I attended the CNI Task Force meeting last week (was it just last week?). One of the project briefings I attended was on Twine, a tool that supports social bookmarking, provides file storage (and sharing), provides collaborative editing environments. Twine also encourages you to use it for other functions — instead of using a blog, use Twine! Instead of using an email list, use Twine! As Twine gets to know you, it will give recommendations for resources that you might find interesting.

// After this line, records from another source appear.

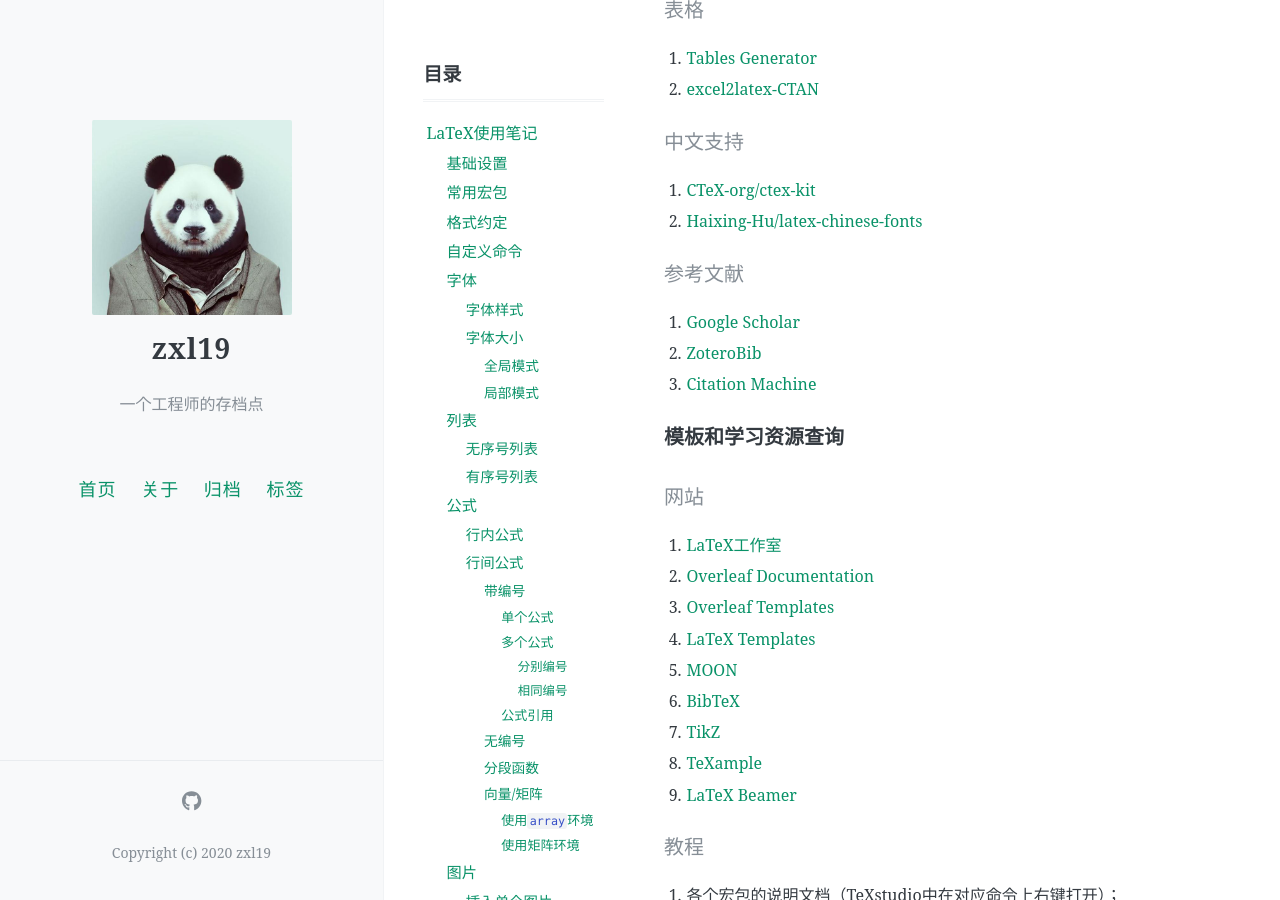
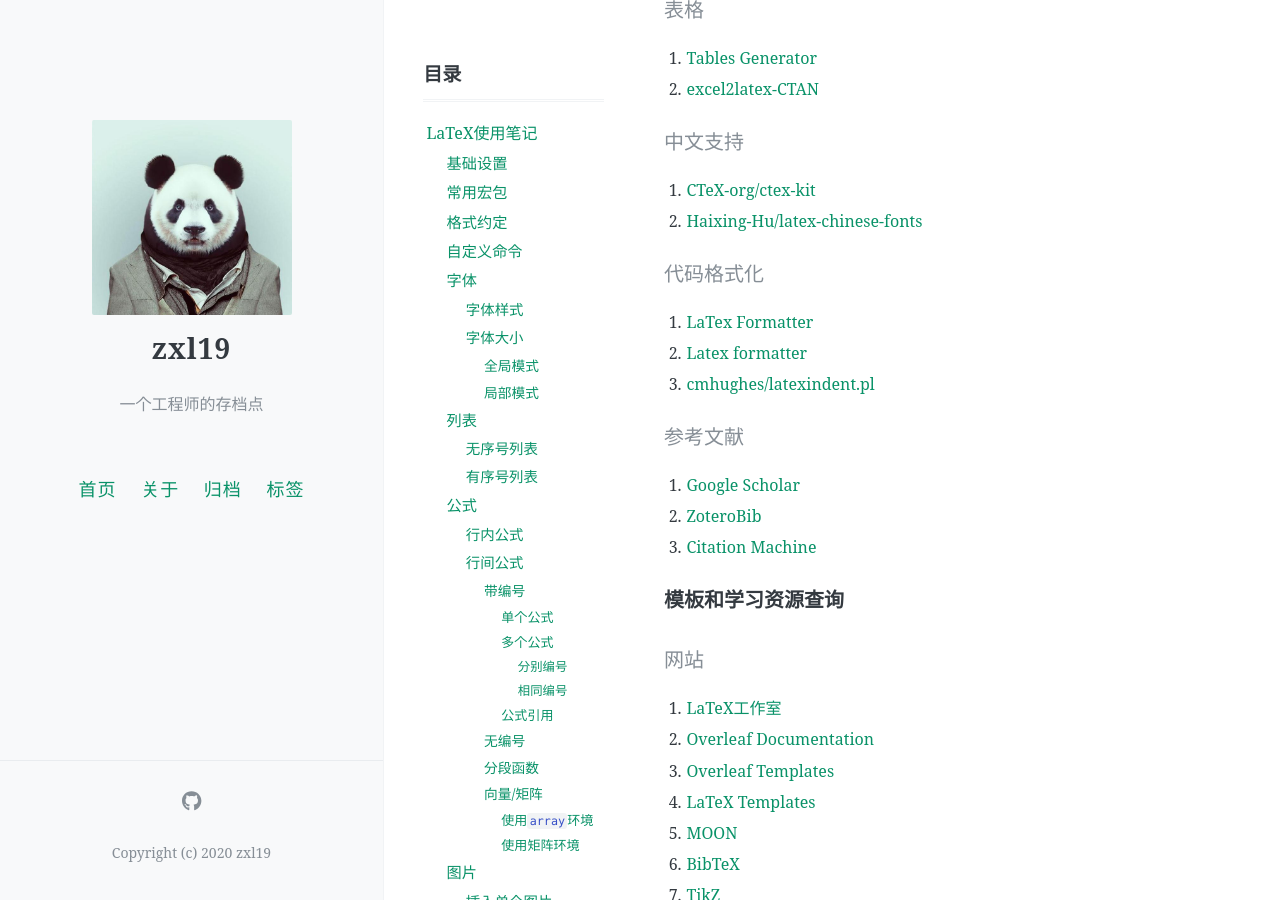
Before and after one commit to zxl19/zxl19.github.io, a Jekyll site: the page built from _posts/2021-03-29-latex-note.md, in a window 1280 px wide and 900 px high, scrolled down 18596 px. Built offline with Jekyll 4.4.1, drawn with Linux system fonts in a browser that asks for light colours; formulas are drawn with MathJax 3; comment, search, counter and statistics services are not loaded.

Commit message:
Update Posts

```diff
--- a/_posts/2021-03-29-latex-note.md
+++ b/_posts/2021-03-29-latex-note.md
@@ -789,6 +789,12 @@ int main()
 1. [CTeX-org/ctex-kit](https://github.com/CTeX-org/ctex-kit)
 2. [Haixing-Hu/latex-chinese-fonts](https://github.com/Haixing-Hu/latex-chinese-fonts)
 
+#### 代码格式化
+
+1. [LaTex Formatter](https://latex-editor.pages.dev/formatter/)
+2. [Latex formatter](https://latexformat.com)
+3. [cmhughes/latexindent.pl](https://github.com/cmhughes/latexindent.pl)
+
 #### 参考文献
 
 1. [Google Scholar](https://scholar.google.com)
```
Also changed, not shown: _posts/2020-06-03-vscode-setup.md (+2 -0 lines).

I’ve been using Twine this week, mostly to park things (webpages, so far) that I might blog about. I am super lazy about tagging thing. Part of that is because I find other people’s tags not so useful, and I’m not convinced I would find my own tags so very useful either. So one of the features I find interesting is the automatic tagging of resources that Twine provides. These are broken down into people, places, organizations, other tags, and types of items. I can add tags if I want, and I can kill off tags I don’t like. Supposedly, Twine will make this data open so that others can build applications that make use of it. Right now, I’m more likely to kill tags than add them, but if someone else can make use of my work, I’m more likely to add tags.
Twine is underpinned by semantic webby stuff (“powered by semantic understanding,” is what Twine says). I’ll admit that I have never fully understood the semantic web. While I recognize that this makes me a shallow person, Twine is an application where even I can the semantic web in action in a very small way.
Although I can’t give this application a ringing endorsement yet, I’m interested in having more of us in the library, archives, and museum space play around with tools like this. I think this can help give understanding of and insight into “personal research spaces” that researchers and others may be using now or in the future. If you are interested in getting an invite, I appear to have many to give out (as soon as I run out, I get more). Leave a comment or email me at email@example.com. Just be warned that this is a true beta environment. If you are already on Twine, connect with me (I’m Merrilee). And please invite me to sit in on any interesting Twine experiments you are cooking up.
Merrilee Proffitt is Senior Manager andprovides project management skills and expert support to institutions within the OCLC Research Library Partnership.